If you’re going on holiday to France you’ll probably want to do some train travel. We’ve put together useful facts & information about train travel in France for visitors.
Thanks to the excellent train network in France, which is run by the state owned train company SNCF, train travel in France is a pleasant, efficient and reasonably priced experience. Societe Nationale de Chemins de Fer, or SNCF, is responsible for maintaining the train services in France and part of the reason why train travel in France is so good is because the company is heavily subsidized by the French government. It was largely through government funding that the high speed TGV train in France was developed.
The network of trains in France is extensive and reaches almost everywhere in the country. The only problem is however that because the train network in France is designed around Paris, you often have to go through Paris even when traveling between two provincial towns.
The train network in France is designed so that all major lines begin in Paris and spread out in different directions to service the different regions of France. France has six major train stations which means that often when traveling by train in France, changing trains in Paris also necessitates changing train stations.
Train Tracks in France
Approximately half of the train tracks on the train network in France are electric; however, they carry up to 80% of the total number of trains that run in France.
Train Travel Information in France
Information about train times and train tickets in France can be obtained from the ticket window, or guichet, of any staffed train station in France. If you intend to do a lot of train travel in one region of France ask for a guide regionale des transports which is published by the local government. Otherwise ask for a horaire, which is available free at major train stations in France.

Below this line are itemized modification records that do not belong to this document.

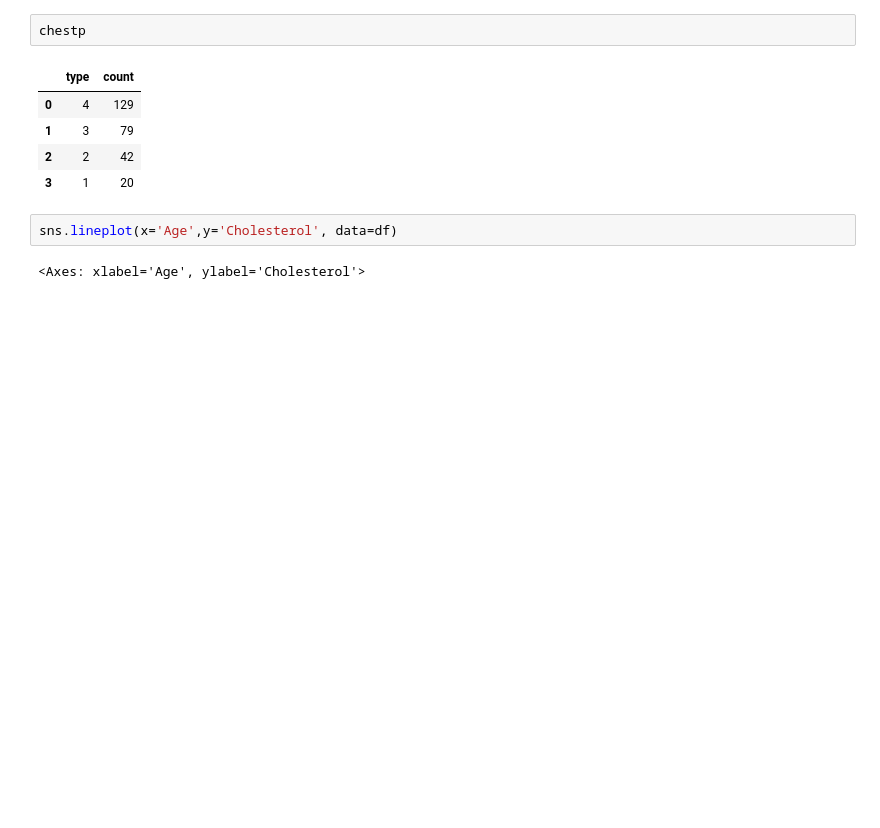
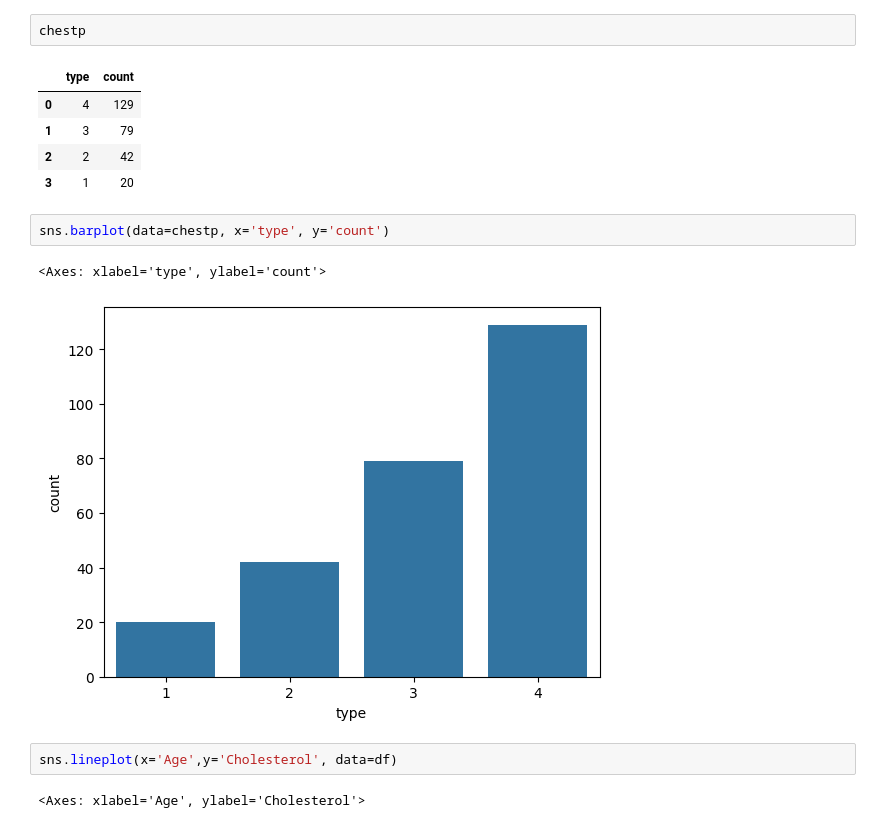
Before and after one commit to mayurimamdi/HeartHealthEDAandPred, a Jupyter notebook: notebook/EDAandPred.ipynb, the cells around one changed output. Saved outputs shown, nothing was run; the diff lists cells and outputs as text; blank space fills up the shorter version.

```diff
--- a/notebook/EDAandPred.ipynb
+++ b/notebook/EDAandPred.ipynb
@@ -137,6 +137,11 @@ chestp
 | 1 | 3 | 79 |
 | 2 | 2 | 42 |
 | 3 | 1 | 20 |
+# %%
+sns.barplot(data=chestp, x='type', y='count')
+# %% [output]
+<Axes: xlabel='type', ylabel='count'>
+[figure, added]
 # %%
 sns.lineplot(x='Age',y='Cholesterol', data=df)
 # %% [output]
```
Also changed, not shown: parts of 1 cell of this notebook.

Train Travel & Luggage in France
Major train stations in France have left luggage offices where you can leave bags and bicycles for up to 24 hours. Many train stations also have consigne automatique, which are computerized lockers that enable you to store your luggage for up to 3 days. You simply pay the fee and you’re given a lock code.